Rebecca Loebe & Peyton TochtermanOct 7, 2015 | 0 comments
Rebecca is a young singer-songwriter who grew up in Atlanta and has done time in DC, Boston and New York, now making her home in Austin, TX. She is known for her distinct voice, well-crafted songs and ability to bring an audience to her journeys, introducing them to the characters she meets and observations she makes as she travels. Rebecca has toured non-stop since 2009, averaging 150-200 shows per year as a headliner and as support for The Civil Wars, Ellis Paul, Mary Chapin Carpenter, Nicki Bluhm and the Gramblers, Matt the Electrician and others. Rebecca’s live performances have created a passionate fan base around the world. In 2014 she performed in 35 states of the US, Canada, Europe and Japan and was tapped by Goose Creek Records to record and produce 3 Nights Live and Rebecca Loebe Live, her first official live concert releases. Rebecca has won numerous awards for her songwriting, including the prestigious Kerrville New Folk Award, and has received recognition for her unique, powerful voice. In 2011 she was a featured contestant on the first season of NBC’s “The Voice,” winning a spot on Team Adam and an iTunes Top 10 single worldwide with her captivating re-imagination of Nirvana’s “Come As You Are.” Earlier this year she was ranked #9 on Alternate Root magazine’s annual listing of the 30 Best Female Singers in America.
visit her website: http://www.rebeccaloebe.com/
Peyton Tochterman’s story begins in Aldie, Virginia, a small rural town where as he describes “ the mill doesn’t run, we had a small country store, a church that no one went to, Buzzy’s gas station that hasn’t had pumps since before I was born, and a post office.” The town’s still there, Peyton is not.
But his songwriting delves deep into this kind of American rural upbringing. As Ellis Paul puts it, “”Peyton Tochterman has an old soul’s gift for writing the ageless, earthy songs that define what is best about American Music. His songs carry the weighty truths that make life less of a burden for those who hear them.” Peyton’s songs reach deep into the rural landscape of America and don’t just talk about the beauty and light of our country, or our relationships with others, but also about the often disenfranchised, darker culture of the American reality- both spiritually and economically.
6 On The Square comments that “Tochterman’s soulful, pastoral verging on sultry, and often refreshing sound hints at the rocker lying beneath the surface. At times, you’ll hear Springsteen or Mellencamp peeking through in his songs. Give him a guitar and harmonica, and then let his raspy, gritty voice comfortably take hold and wrap you in his warmth.” Most of his characters in his songs are dreamers and revolutionaries, who have never escaped their town (or head), or if they did, never found what they were looking for and ended up right back on the barstool where they got the idea to leave in the first place.

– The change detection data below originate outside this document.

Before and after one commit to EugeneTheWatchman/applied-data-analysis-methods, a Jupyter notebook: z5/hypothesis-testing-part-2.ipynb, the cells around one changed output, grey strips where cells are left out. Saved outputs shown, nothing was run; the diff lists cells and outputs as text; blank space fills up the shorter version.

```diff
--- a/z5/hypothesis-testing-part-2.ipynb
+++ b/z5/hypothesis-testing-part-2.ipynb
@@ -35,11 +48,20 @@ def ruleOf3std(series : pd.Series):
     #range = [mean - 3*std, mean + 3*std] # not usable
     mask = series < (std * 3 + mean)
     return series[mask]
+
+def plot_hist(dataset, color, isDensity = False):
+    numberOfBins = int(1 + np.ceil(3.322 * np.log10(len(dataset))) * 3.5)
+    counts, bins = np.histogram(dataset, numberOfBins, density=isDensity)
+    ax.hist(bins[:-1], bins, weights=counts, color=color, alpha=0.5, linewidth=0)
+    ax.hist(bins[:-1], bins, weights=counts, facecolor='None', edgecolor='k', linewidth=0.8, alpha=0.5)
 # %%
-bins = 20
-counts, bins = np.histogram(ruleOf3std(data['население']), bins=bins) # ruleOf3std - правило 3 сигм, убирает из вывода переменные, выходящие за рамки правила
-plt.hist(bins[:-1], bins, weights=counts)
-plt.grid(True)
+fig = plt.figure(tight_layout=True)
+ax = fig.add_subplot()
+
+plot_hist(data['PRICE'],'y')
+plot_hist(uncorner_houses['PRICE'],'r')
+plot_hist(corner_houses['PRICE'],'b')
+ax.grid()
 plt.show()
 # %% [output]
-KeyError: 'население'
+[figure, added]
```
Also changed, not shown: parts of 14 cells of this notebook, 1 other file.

His debut national release A New World exhibits these characters and more. From heart churning ballads to story songs, Tochterman is a “skillful song poet”(Maverick Magazine) and as Vintage Guitar Player puts it, “Tochterman’s fingerpicked acoustic demands attention, showing as much backbone on lovely ballads like “Smile” as on the comedic “Always”… Tochterman stands alone (solo) just fine, particularly on cuts like “God And Country.”
In 2007, while trying to establish himself as a staple of Virginia based songwriters, Peyton had a 9-foot Steinway piano collapse onto him and then spent 4 months on his back recovering from spinal cord surgery. It was then that Tochterman rededicated himself to the kind of uncompromising songwriting that deals with the hard and sometimes brutal reality of the internal and external struggles of the American man. Yet in his songs he also finds light and peace in the mess of it all.
In 2012 Tochterman was hired by The State Department of The United Stated to travel to war torn Afghanistan as A Cultural Ambassador for Music where he performed for not only members of the US Military and our coalition forces, but also for and with local Afghans. He was the first American (and likely the last) to ever perform at The Citadel in Herat built by Alexander The Great in 330 B.C. The state department described his work while abroad as “doing more for diplomacy between Afghanistan and The United States than anything else we have done.” As one LT. Col. in the Marines who was at his show told him, “You made our job easier today,” referring to Tochterman’s concert where he invited 8 Afghan musicians to perform with him on stage. “This is the kind of thing that will truly resonate throughout the culture here.” Tochterman’s music resonates for sure.
Peyton is a Virginian. He is an American. As did Tochterman, his songs begin and take route in the rural south, but reach far out into the world. At the end of the day you can trust that his songwriting is honest, bold, and uncompromising. Nothing is going to change that.